Flashcards in Crowns Deck (35)
The Principles of Crown prep
1. Preservation of tooth tissue
2. Retention and Resistance
3. Stuctural Durability
4. Marginal Integrity
5. Preservation of periodontium
1. Preservation of tooth tissue - how
Avoid weakening tooth structure and damage to the pulp.
Under prep - Poor aesthetics and occlusal and periodontal consequences
Over prep - Tooth strength and pulp comprimised.
2. Retention and resistance definitions

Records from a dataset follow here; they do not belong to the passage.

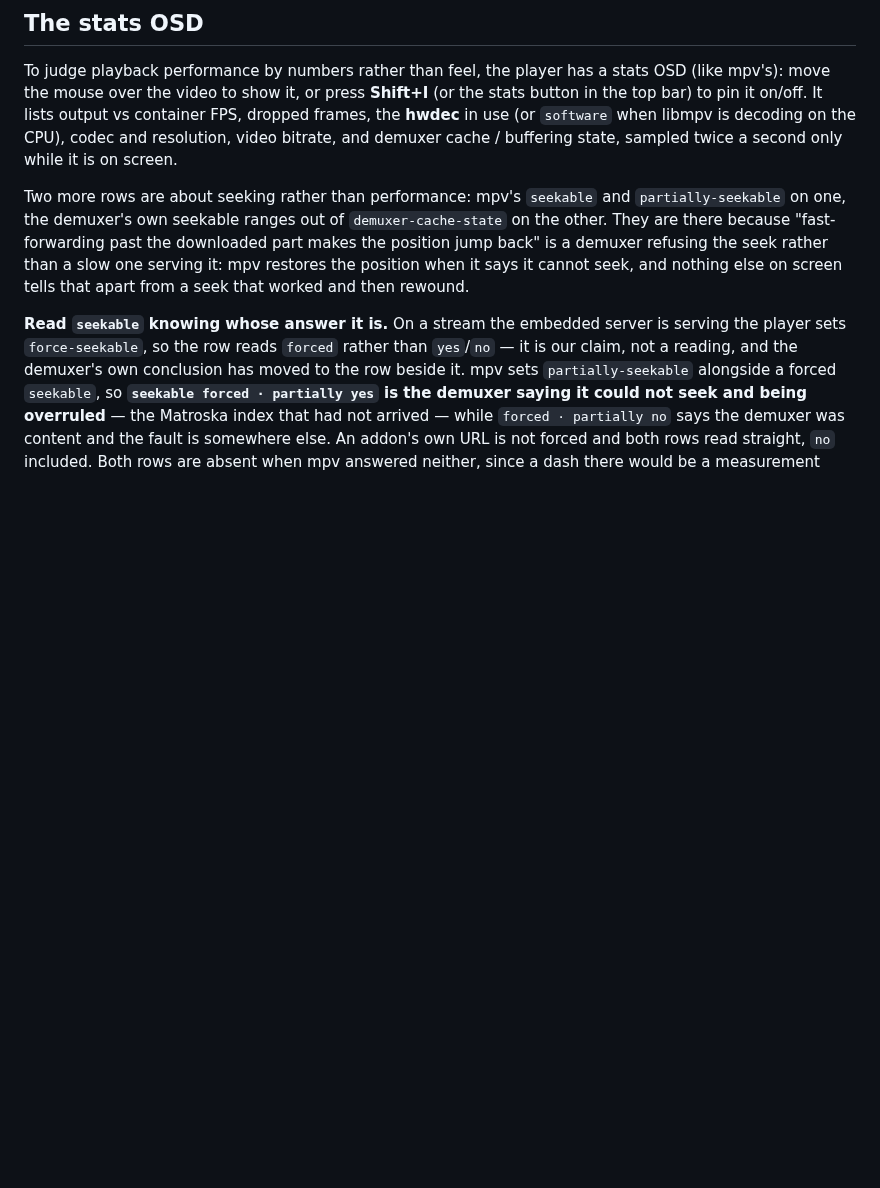
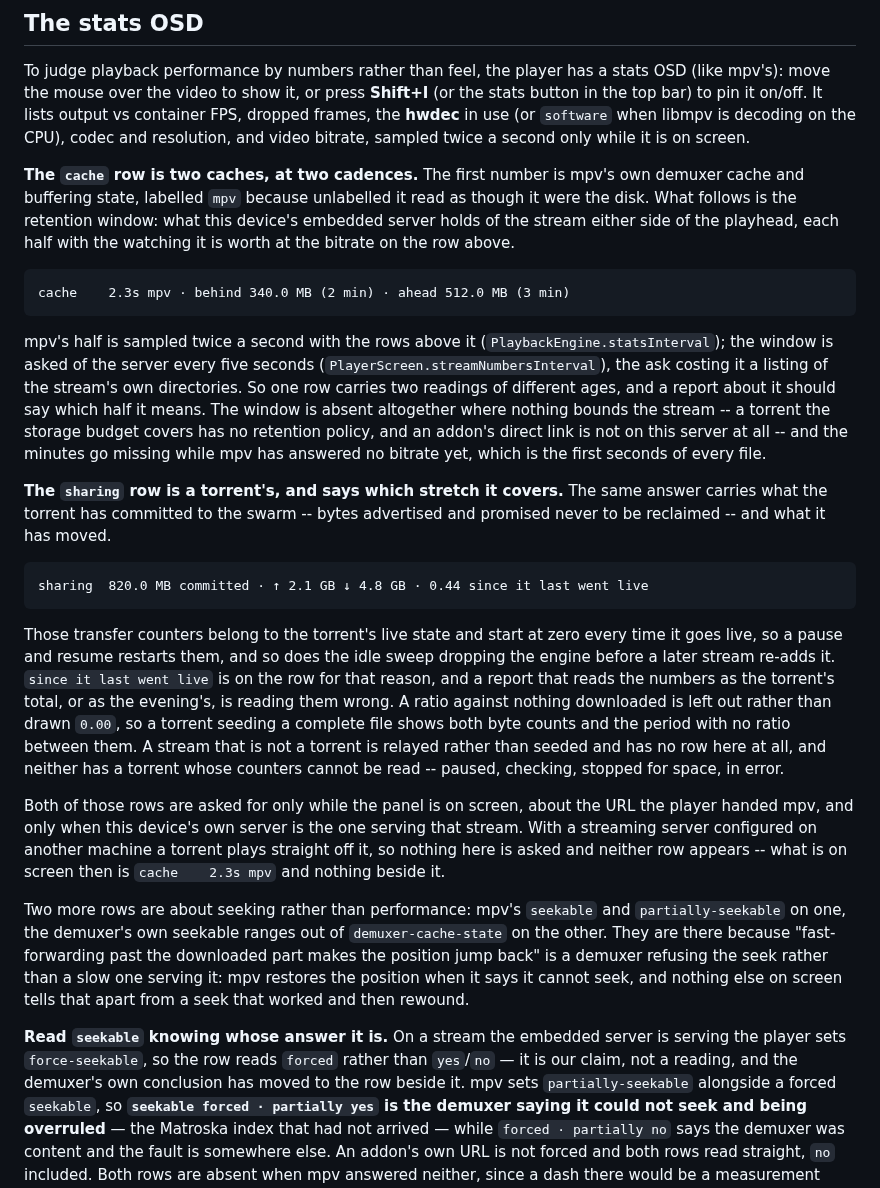
Before and after one commit to zond/xtremio, a Markdown page: docs/OPERATIONS.md, the part around the change. GitHub-like rendering; blank space fills up the shorter version.

Commit message:
Describe the panel an operator is actually looking at
The operator's row-by-row walk of the stats OSD still described the panel
as it was before this branch: it ended the list at the demuxer cache and
gave the whole panel one cadence, when the cache row is now two caches --
mpv's buffer sampled twice a second beside a retention window asked of the
server every five -- and the sharing row, which carries a committed set,
both transfer directions and a ratio, was not mentioned anywhere. This is
the only prose that walks the panel row by row, and it is what somebody
reads before reporting what they see on screen, so a reader coming in here
was being told about rows that are gone and none of the ones that are new.

````diff
--- a/docs/OPERATIONS.md
+++ b/docs/OPERATIONS.md
@@ -160,10 +160,59 @@ CMake and `media_kit_libs_video` supplies libmpv there.
 To judge playback performance by numbers rather than feel, the player has a
 stats OSD (like mpv's): move the mouse over the video to show it, or press
 **Shift+I** (or the stats button in the top bar) to pin it on/off. It lists
-output vs container FPS, dropped
-frames, the **hwdec** in use (or `software` when libmpv is decoding on the
-CPU), codec and resolution, video bitrate, and demuxer cache / buffering
-state, sampled twice a second only while it is on screen.
+output vs container FPS, dropped frames, the **hwdec** in use (or
+`software` when libmpv is decoding on the CPU), codec and resolution, and
+video bitrate, sampled twice a second only while it is on screen.
+
+**The `cache` row is two caches, at two cadences.** The first number is
+mpv's own demuxer cache and buffering state, labelled `mpv` because
+unlabelled it read as though it were the disk. What follows is the
+retention window: what this device's embedded server holds of the stream
+either side of the playhead, each half with the watching it is worth at
+the bitrate on the row above.
+
+```
+cache    2.3s mpv · behind 340.0 MB (2 min) · ahead 512.0 MB (3 min)
+```
+
+mpv's half is sampled twice a second with the rows above it
+(`PlaybackEngine.statsInterval`); the window is asked of the server every
+five seconds (`PlayerScreen.streamNumbersInterval`), the ask costing it a
+listing of the stream's own directories. So one row carries two readings
+of different ages, and a report about it should say which half it means.
+The window is absent altogether where nothing bounds the stream -- a
+torrent the storage budget covers has no retention policy, and an addon's
+direct link is not on this server at all -- and the minutes go missing
+while mpv has answered no bitrate yet, which is the first seconds of every
+file.
+
+**The `sharing` row is a torrent's, and says which stretch it covers.**
+The same answer carries what the torrent has committed to the swarm --
+bytes advertised and promised never to be reclaimed -- and what it has
+moved.
+
+```
+sharing  820.0 MB committed · ↑ 2.1 GB ↓ 4.8 GB · 0.44 since it last went live
+```
+
+Those transfer counters belong to the torrent's live state and start at
+zero every time it goes live, so a pause and resume restarts them, and so
+does the idle sweep dropping the engine before a later stream re-adds it.
+`since it last went live` is on the row for that reason, and a report that
+reads the numbers as the torrent's total, or as the evening's, is reading
+them wrong. A ratio against nothing downloaded is left out rather than
+drawn `0.00`, so a torrent seeding a complete file shows both byte counts
+and the period with no ratio between them. A stream that is not a torrent
+is relayed rather than seeded and has no row here at all, and neither has
+a torrent whose counters cannot be read -- paused, checking, stopped for
+space, in error.
+
+Both of those rows are asked for only while the panel is on screen, about
+the URL the player handed mpv, and only when this device's own server is
+the one serving that stream. With a streaming server configured on another
+machine a torrent plays straight off it, so nothing here is asked and
+neither row appears -- what is on screen then is `cache    2.3s mpv` and
+nothing beside it.
 
 Two more rows are about seeking rather than performance: mpv's `seekable`
 and `partially-seekable` on one, the demuxer's own seekable ranges out of
````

Retention - prevents removal of restoration along PoI or long axis of tooth prep
Resistance - prevents dislodgement of restoration in apical of oblique direction. Prevents movement of restoration under occlusal forces.
How can retention and resistance be achieved
Taper - 6 degrees for opposing walls
length of walls - longer means < tipping displacement
grooves and slots
Improve retention by reducing numbers of PoI's
How can structural durability be achieved.
Occlusal reduction, axial reduction, functional cusp bevel.
How can marginal integrity be achieved?
Finish line configuration - knife edge, bevel, chamfer, shoulder and bevelled shoulder.
How can preservation of periodontium be achieved.
margins: smooth and fully exposed - cleaning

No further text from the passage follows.